    1. Adjust the proportional gain of the controller till you obtain a suitable response.
    2. As a thumb rule, set the value of the derivative gain to be equal to 1/10th of the proportional gain.
    3. Now adjust the derivative gain and observe the change in the robot behavior, till a suitable behavior is obtained.
    4. Increasing the proportional gain will increase the amount by which the robot turns.
    5. Increase the derivative gain will dampen the magnitude of oscillations by the robot.
    Try tuning the PD Controller shown in the model to see how the change in parameters affects the behavior of the robot.

    The controller uses the information obtained from the reflectance sensor to decide the amount by which the Zumo Robot has to be turned. This output is fed to the model we had discussed in the previous tutorial as the 'omega' parameter to control the motors. For this model, we assume that the forward velocity of the Zumo Robot remains constant.
    Thus with this workflow, at every time instant, we compute the position of the Zumo Robot relative to the black line. From that computation, we decide the amount by which the Zumo Robot should turn to continue staying on the line, and using that value we turn the Zumo Robot at that instant.

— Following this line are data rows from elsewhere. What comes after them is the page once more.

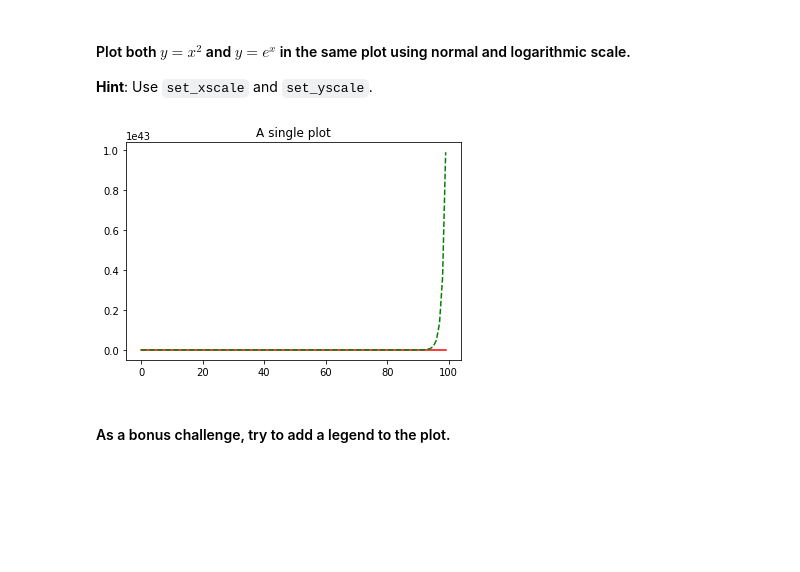
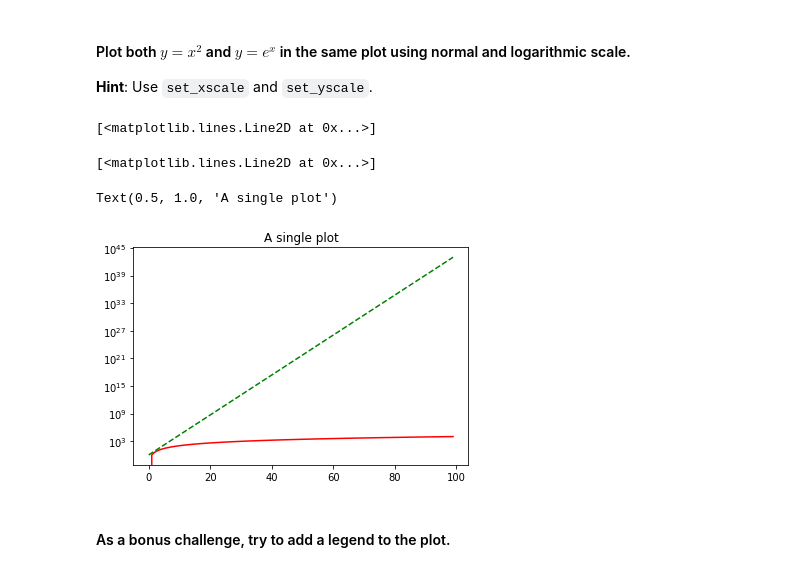
Before and after one commit to ta-datapt-bcn/lab-matplotlib-seaborn, a Jupyter notebook: your-code/main.ipynb, the cells around one changed output. Saved outputs shown, nothing was run; the diff lists cells and outputs as text; code cells hidden in the pictures; blank space fills up the shorter version.

```diff
--- a/your-code/main.ipynb
+++ b/your-code/main.ipynb
@@ -137,24 +165,23 @@ Text(0, 0.5, 'z')
 # %%
 # your code here
 
-#not sure about this ??????????
-
-
-y = x*2
+y = x*x
 z = np.exp(x)
 
 fig, ax = plt.subplots()
 
 ax.plot(x, y, 'red')
 ax.plot(x, z, 'g--')
 ax.set_title('A single plot')
-plt.show()
 
 
-ax.set_xscale('log')
-ax.set_yscale('log')
+plt.xscale('linear')
+plt.yscale('log')
 # %% [output]
+[<matplotlib.lines.Line2D at 0x...>]
+[<matplotlib.lines.Line2D at 0x...>]
+Text(0.5, 1.0, 'A single plot')
-[figure, old version]
+[figure, new version]
 # %% [markdown]
 #### As a bonus challenge, try to add a legend to the plot.
 # %%
```
Also changed, not shown: parts of 42 cells of this notebook, 3 other files.
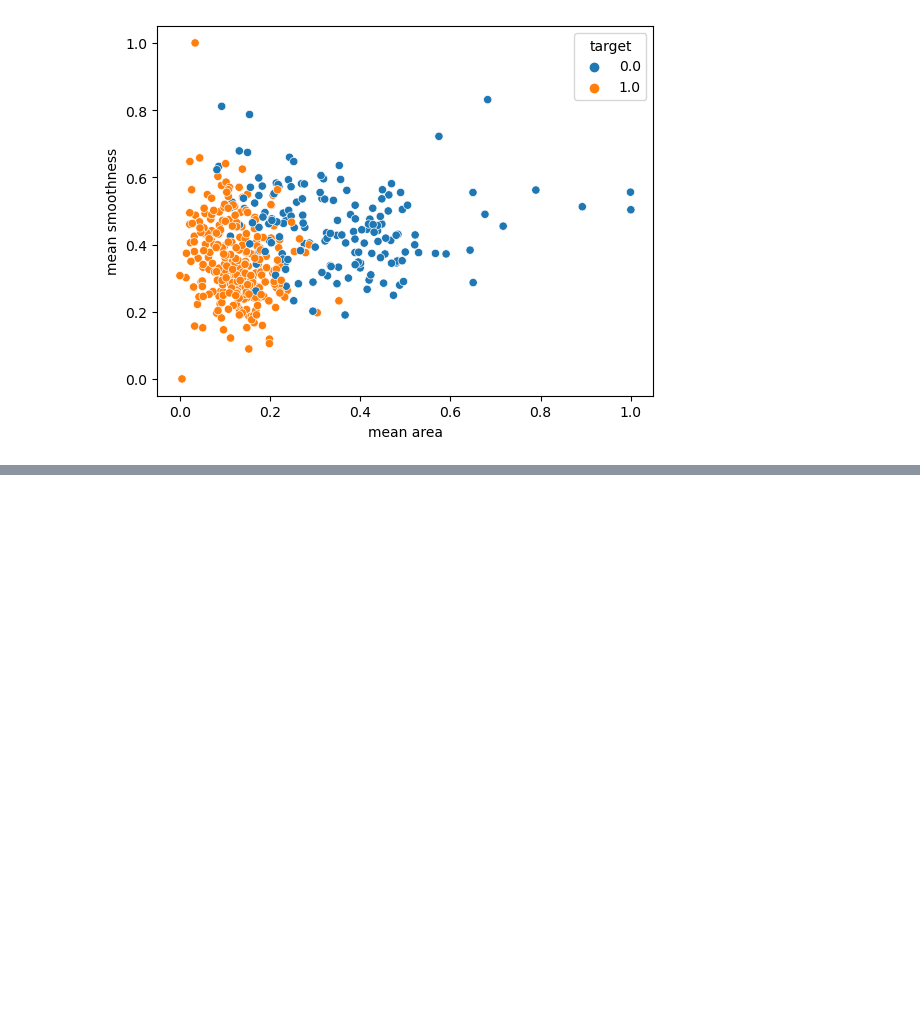
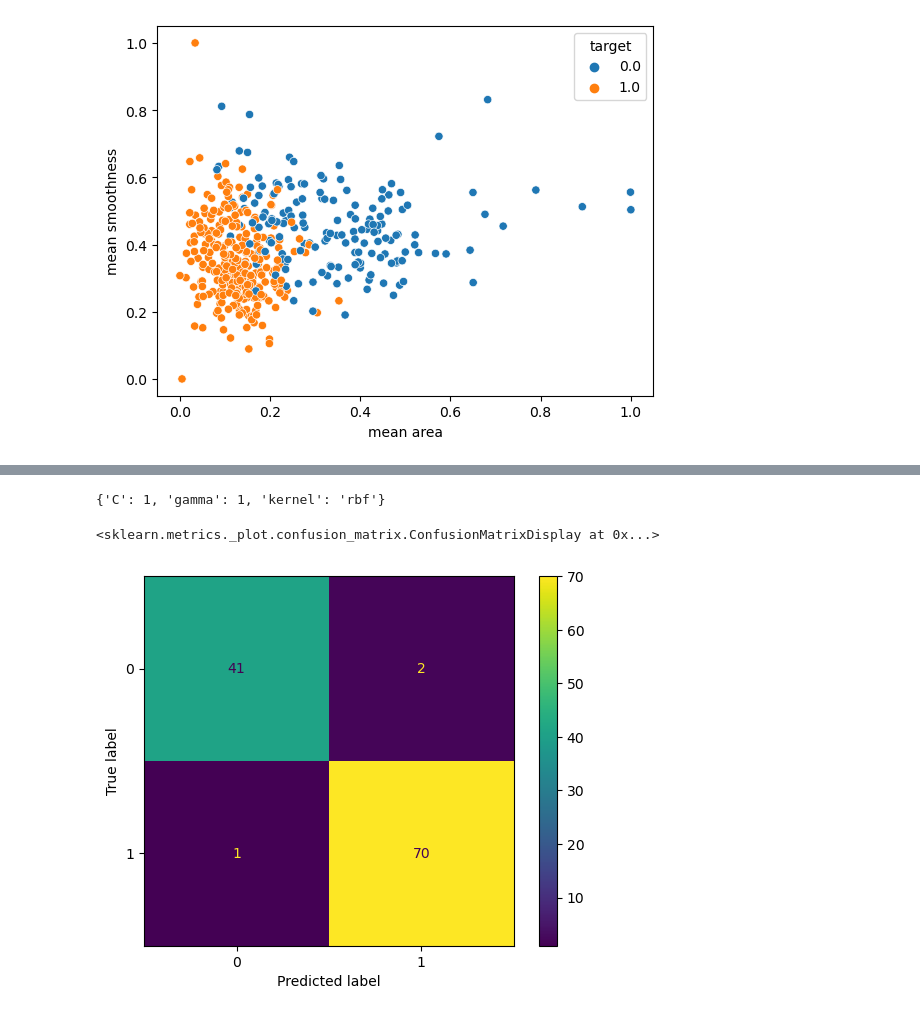
Before and after one commit to cyblogerz/Breast-cancer-classification, a Jupyter notebook: src/notebook.ipynb, the cells around one changed output, grey strips where cells are left out. Cells and saved outputs as stored; diff of their text form; code cells hidden in the pictures; blank space fills up the shorter version.

```diff
--- a/src/notebook.ipynb
+++ b/src/notebook.ipynb
@@ -239,0 +269,2 @@ sns.scatterplot(x = X_train_scaled['mean area'],y= X_train_scaled["mean smoothne
+# %%
+param_grid = {'C':[0.1,1,10,100],'gamma':[1,0.1,0.01,0.001],'kernel':['rbf']}
@@ -239,0 +273,4 @@ sns.scatterplot(x = X_train_scaled['mean area'],y= X_train_scaled["mean smoothne
+# %%
+grid = GridSearchCV(SVC(),param_grid,refit=True,verbose=4)
+# %%
+grid.fit(X_train_scaled,y_train)
@@ -239,0 +299,17 @@ sns.scatterplot(x = X_train_scaled['mean area'],y= X_train_scaled["mean smoothne
+# %%
+grid.best_params_
+# %% [output]
+{'C': 1, 'gamma': 1, 'kernel': 'rbf'}
+# %%
+grid_predictions = grid.predict(X_test_scaled)
+# %%
+from sklearn.metrics import confusion_matrix
+
+# Assuming you have predictions stored in 'grid_predictions' and true labels in 'y_test'
+cm = confusion_matrix(y_test, grid_predictions)
+
+# Display the confusion matrix
+ConfusionMatrixDisplay(confusion_matrix=cm).plot()
+# %% [output]
+<sklearn.metrics._plot.confusion_matrix.ConfusionMatrixDisplay at 0x...>
+[figure, added]
```
Also changed, not shown: parts of 10 cells of this notebook.
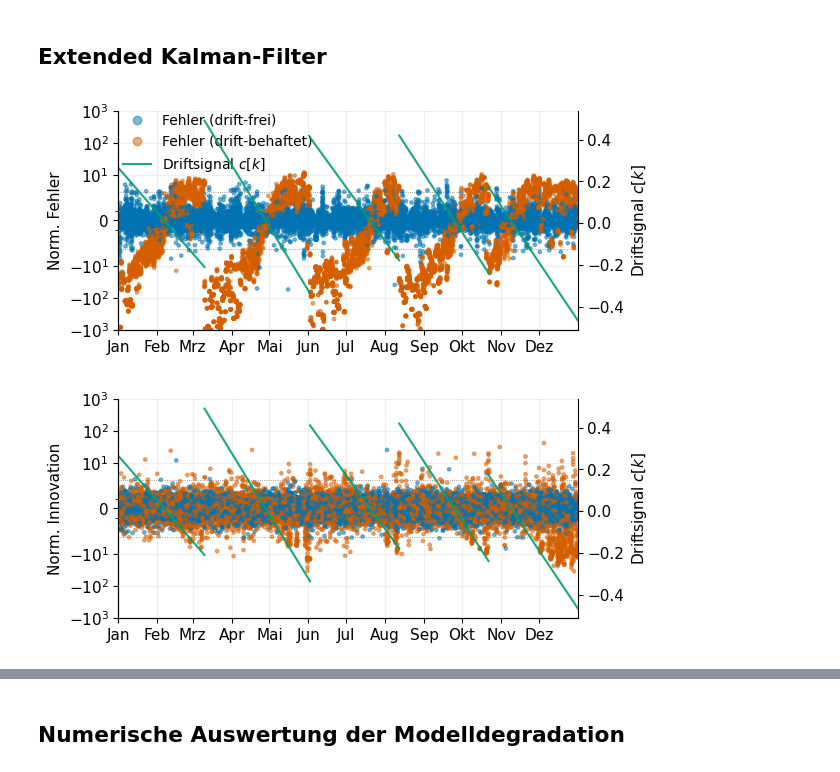
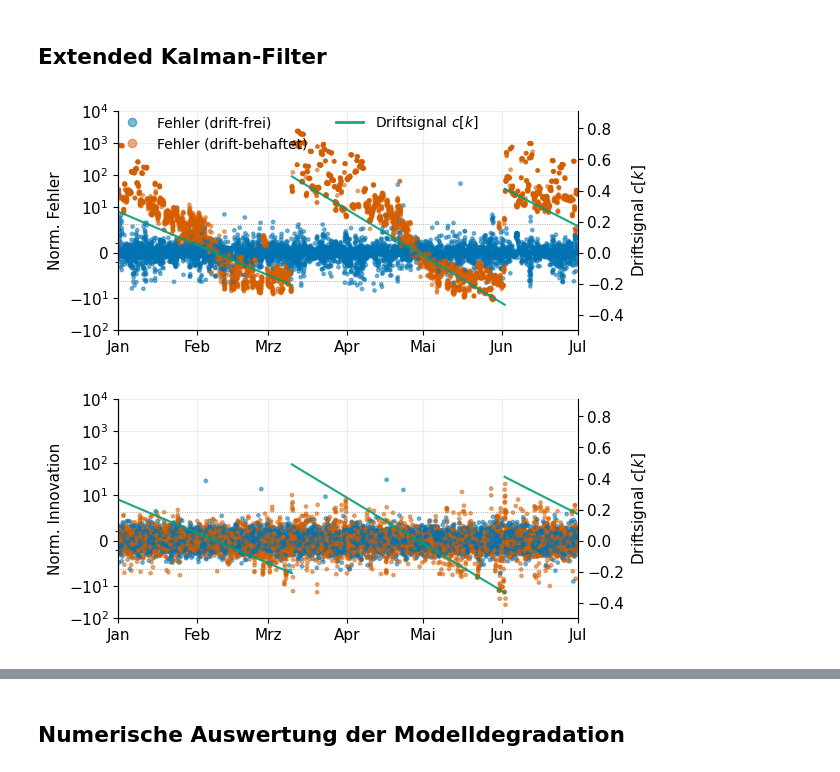
Before and after one commit to marijan-p/process_optimization_concept_drift, a Jupyter notebook: ipynb/synthetic_data/syn_model.ipynb, the cells around one changed output, grey strips where cells are left out. Saved outputs shown, nothing was run; the diff lists cells and outputs as text; code cells hidden in the pictures.

```diff
--- a/ipynb/synthetic_data/syn_model.ipynb
+++ b/ipynb/synthetic_data/syn_model.ipynb
@@ -167,7 +167,7 @@ if not _test_data_loaded_from_cache:
     test_features_scaled = X_scaler.transform(test_features)
 
     y_pred = y_scaler.inverse_transform(model.predict(test_features_scaled)).ravel()
-    pred_error = y_pred - test_labels
+    pred_error = test_labels - y_pred
 # %%
 if not _test_data_loaded_from_cache:
     test_data = test_data.copy()
@@ -186,7 +186,7 @@ if not _test_data_loaded_from_cache:
     test_features_scaled_cd = X_scaler.transform(test_features_cd)
 
     y_pred_cd = y_scaler.inverse_transform(model.predict(test_features_scaled_cd)).ravel()
-    pred_error_cd = y_pred_cd - test_labels_cd
+    pred_error_cd = test_labels_cd - y_pred_cd
 # %%
 if not _test_data_loaded_from_cache:
     test_data = test_data.copy()
@@ -305,83 +305,37 @@ if not _test_data_loaded_from_cache:
 if not _test_data_loaded_from_cache:
     data_store.save(test_data, "data_test", model_cfg)
 # %%
-import locale
 import pandas as pd
 import matplotlib.pyplot as plt
-import matplotlib.dates as mdates
-from matplotlib.lines import Line2D
 from src.utils import thesis_style as ts
 
-try:
-    locale.setlocale(locale.LC_TIME, 'de_DE.UTF-8')
-except locale.Error:
-    pass
-
-C_BASE, C_CD, C_DRIFT = ts.C["drift_free"], ts.C["drift_afflicted"], ts.C["drift_signal"]
 PLOT_END = pd.Timestamp("1970-07-01")
-td = test_data.loc[:]
-cd_scaled = td["cd"].values
+td = test_data.loc[:PLOT_END]
 
 models = [
     ("mlp", "Norm. Fehler",     "pred_error_norm", "pred_error_norm_cd"),
     ("kf",  "Norm. Innovation", "kf_innov_norm",   "kf_innov_norm_cd"),
     ("ekf", "Norm. Innovation", "ekf_innov_norm",  "ekf_innov_norm_cd"),
 ]
 
 rng_plot = np.random.default_rng(SEED)
 
 for j, (name, ylabel, col_base, col_cd) in enumerate(models):
-    fig, ax = plt.subplots(figsize=(ts.fig_width(), ts.fig_width(0.45)))
-
-    ax.axhline( 3, color="gray", lw=0.6, ls=":", zorder=1)
-    ax.axhline(-3, color="gray", lw=0.6, ls=":", zorder=1)
-
-    xs, ys, cs = [], [], []
-    for col, color in [(col_base, C_BASE), (col_cd, C_CD)]:
-        m = rng_plot.random(len(td)) < 0.02
-        xs.append(td.index[m].to_numpy())
-        ys.append(td[col].values[m])
-        cs.append(np.full(m.sum(), color))
-    xs, ys, cs = np.concatenate(xs), np.concatenate(ys), np.concatenate(cs)
-    order = rng_plot.permutation(len(xs))
-    ax.scatter(xs[order], ys[order], c=cs[order],
-               s=6, alpha=0.5, zorder=3, rasterized=True)
-
-    ax2 = ax.twinx()
-    cut = np.flatnonzero(np.diff(cd_scaled) > 0) + 1
-    for i, (a, b) in enumerate(zip(np.r_[0, cut], np.r_[cut, len(cd_scaled)])):
-        ax2.plot(td.index[a:b], cd_scaled[a:b],
-                 label='Driftsignal $c[k]$' if i == 0 else None,
-                 **ts.line("drift_signal", linewidth=1.5))
-    ax2.set_ylabel('Driftsignal $c[k]$')
-    ax2.spines["right"].set_visible(True)
-    ax2.spines["top"].set_visible(False)
-
-    ax.set_yscale("symlog", linthresh=3, linscale=0.8)
-    ax.set_ylim(-1e3, 1e3)
-    ax.set_yticks([-1e3, -1e2, -1e1, 0, 1e1, 1e2, 1e3])
-    ax.set_yticklabels([r"$-10^3$", r"$-10^2$", r"$-10^1$", r"$0$",
-                    r"$10^1$", r"$10^2$", r"$10^3$"])
-    ax.set_ylabel(ylabel)
-    ax.margins(x=0)
-    ax.grid(True, alpha=0.2)
-    ax.xaxis.set_major_locator(mdates.MonthLocator(interval=1))
-    ax.xaxis.set_major_formatter(mdates.DateFormatter('%b'))
-    if j == len(models) - 1:
-        ax.set_xlabel('Zeit $t$ [Monate]')
-
-    if j == 0:
-        proxies = [Line2D([0], [0], marker='o', linestyle='', color=C_BASE, label='$e$ (drift-frei)'),
-                   Line2D([0], [0], marker='o', linestyle='', color=C_CD,   label='$e$ (drift-behaftet)')]
-        lines2, labels2 = ax2.get_legend_handles_labels()
-        for p in proxies:
-            p.set_alpha(0.5)
-        ax.legend(proxies + lines2, ['Fehler (drift-frei)', 'Fehler (drift-behaftet)'] + labels2,
-              bbox_to_anchor = [0.45, 0.85], loc='center right', markerscale=1, frameon=False)
-
+    fig, ax, ax2 = ts.error_timeseries(
+        td.index,
+        [(td[col_base].values, "drift_free",      "Fehler (drift-frei)"),
+         (td[col_cd].values,   "drift_afflicted", "Fehler (drift-behaftet)")],
+        cd=td["cd"].values,
+        ylabel=ylabel,
+        xlabel="Zeit $t$ [Monate]" if j == len(models) - 1 else None,
+        ylim=(-1e2, 1e4), frac=0.02, rng=rng_plot,
+        cd_amp=0.5, cd_tick_step=0.2, height_scale=0.45,
+        legend=dict(bbox_to_anchor=[0.81, 0.9], loc="center right", ncols=2,
+                    markerscale=1) if j == 0 else False,
+    )
     fig.tight_layout()
     plot_store.save_figure(fig, f"model_error_{name}", model_cfg, final=IS_FINAL, savefig_kwargs={"dpi": 300}, archive_kwargs={"dpi": 300})
     plt.show()
 # %% [output]
-[figure, old version]
+[figure, new version]
-[figure, old version]
+[figure, new version]
```
Also changed, not shown: parts of 4 cells of this notebook, 5 other files.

    This process allows the Zumo Robot to follow the black line. This process can repeated an infinite number of times or till a stopping criteria is met, at which state, we can stop the computation. To vary the time duration for which the program runs, you can modify the value highlighted below to 'inf' for infinite time, or to any finite value (The unit for the number is seconds).

    Once you have tuned the PD Controller, to build and download this model on the ZumoBot, click on the Build or Deploy on Hardware button in the right top corner of the model:
    Read the messages in the bottom status bar in the model window to confirm that the model is successfully downloaded to the target.

    This guide was first published on May 19, 2014. It was last updated on May 19, 2014.